> _ASSIGNED TASK_: Your reply should be the complete data, reproduced exactly.

[Web interface edit records]
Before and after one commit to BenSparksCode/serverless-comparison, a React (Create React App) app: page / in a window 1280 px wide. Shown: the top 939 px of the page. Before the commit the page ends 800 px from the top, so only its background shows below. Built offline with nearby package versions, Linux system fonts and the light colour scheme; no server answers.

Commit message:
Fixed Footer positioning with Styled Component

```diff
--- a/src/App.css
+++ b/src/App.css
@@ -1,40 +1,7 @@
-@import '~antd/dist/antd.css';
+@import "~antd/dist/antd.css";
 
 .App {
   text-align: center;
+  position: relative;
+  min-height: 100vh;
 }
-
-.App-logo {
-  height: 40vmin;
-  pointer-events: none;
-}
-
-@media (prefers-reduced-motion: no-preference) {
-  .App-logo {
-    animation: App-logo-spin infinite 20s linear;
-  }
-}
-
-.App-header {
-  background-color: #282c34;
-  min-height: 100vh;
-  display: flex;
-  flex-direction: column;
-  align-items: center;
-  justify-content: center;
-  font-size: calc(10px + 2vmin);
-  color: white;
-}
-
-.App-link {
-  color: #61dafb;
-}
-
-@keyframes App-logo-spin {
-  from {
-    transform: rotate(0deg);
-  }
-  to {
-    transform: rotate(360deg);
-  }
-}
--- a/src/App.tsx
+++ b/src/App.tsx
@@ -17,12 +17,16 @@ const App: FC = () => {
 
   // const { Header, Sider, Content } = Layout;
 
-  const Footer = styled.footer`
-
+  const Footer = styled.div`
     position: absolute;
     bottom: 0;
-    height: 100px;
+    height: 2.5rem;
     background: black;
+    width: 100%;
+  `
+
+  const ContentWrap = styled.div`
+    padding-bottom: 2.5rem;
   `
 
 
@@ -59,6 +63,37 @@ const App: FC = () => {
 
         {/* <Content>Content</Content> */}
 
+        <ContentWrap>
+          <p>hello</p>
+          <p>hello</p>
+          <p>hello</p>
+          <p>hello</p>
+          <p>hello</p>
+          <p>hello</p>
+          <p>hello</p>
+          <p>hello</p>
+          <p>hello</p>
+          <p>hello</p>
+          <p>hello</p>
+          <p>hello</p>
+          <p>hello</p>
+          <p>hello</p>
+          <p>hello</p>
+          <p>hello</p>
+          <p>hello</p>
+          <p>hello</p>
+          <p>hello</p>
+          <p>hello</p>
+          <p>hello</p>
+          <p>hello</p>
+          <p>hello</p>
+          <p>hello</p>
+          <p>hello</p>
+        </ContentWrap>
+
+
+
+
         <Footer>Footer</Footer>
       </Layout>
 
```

> _PROBLEM SOLUTION_:
Before and after one commit to BenSparksCode/serverless-comparison, a React (Create React App) app: page / in a window 1280 px wide. Shown: the top 939 px of the page. Before the commit the page ends 800 px from the top, so only its background shows below. Built offline with nearby package versions, Linux system fonts and the light colour scheme; no server answers.

Commit message:
Fixed Footer positioning with Styled Component

```diff
--- a/src/App.css
+++ b/src/App.css
@@ -1,40 +1,7 @@
-@import '~antd/dist/antd.css';
+@import "~antd/dist/antd.css";
 
 .App {
   text-align: center;
+  position: relative;
+  min-height: 100vh;
 }
-
-.App-logo {
-  height: 40vmin;
-  pointer-events: none;
-}
-
-@media (prefers-reduced-motion: no-preference) {
-  .App-logo {
-    animation: App-logo-spin infinite 20s linear;
-  }
-}
-
-.App-header {
-  background-color: #282c34;
-  min-height: 100vh;
-  display: flex;
-  flex-direction: column;
-  align-items: center;
-  justify-content: center;
-  font-size: calc(10px + 2vmin);
-  color: white;
-}
-
-.App-link {
-  color: #61dafb;
-}
-
-@keyframes App-logo-spin {
-  from {
-    transform: rotate(0deg);
-  }
-  to {
-    transform: rotate(360deg);
-  }
-}
--- a/src/App.tsx
+++ b/src/App.tsx
@@ -17,12 +17,16 @@ const App: FC = () => {
 
   // const { Header, Sider, Content } = Layout;
 
-  const Footer = styled.footer`
-
+  const Footer = styled.div`
     position: absolute;
     bottom: 0;
-    height: 100px;
+    height: 2.5rem;
     background: black;
+    width: 100%;
+  `
+
+  const ContentWrap = styled.div`
+    padding-bottom: 2.5rem;
   `
 
 
@@ -59,6 +63,37 @@ const App: FC = () => {
 
         {/* <Content>Content</Content> */}
 
+        <ContentWrap>
+          <p>hello</p>
+          <p>hello</p>
+          <p>hello</p>
+          <p>hello</p>
+          <p>hello</p>
+          <p>hello</p>
+          <p>hello</p>
+          <p>hello</p>
+          <p>hello</p>
+          <p>hello</p>
+          <p>hello</p>
+          <p>hello</p>
+          <p>hello</p>
+          <p>hello</p>
+          <p>hello</p>
+          <p>hello</p>
+          <p>hello</p>
+          <p>hello</p>
+          <p>hello</p>
+          <p>hello</p>
+          <p>hello</p>
+          <p>hello</p>
+          <p>hello</p>
+          <p>hello</p>
+          <p>hello</p>
+        </ContentWrap>
+
+
+
+
         <Footer>Footer</Footer>
       </Layout>
 
```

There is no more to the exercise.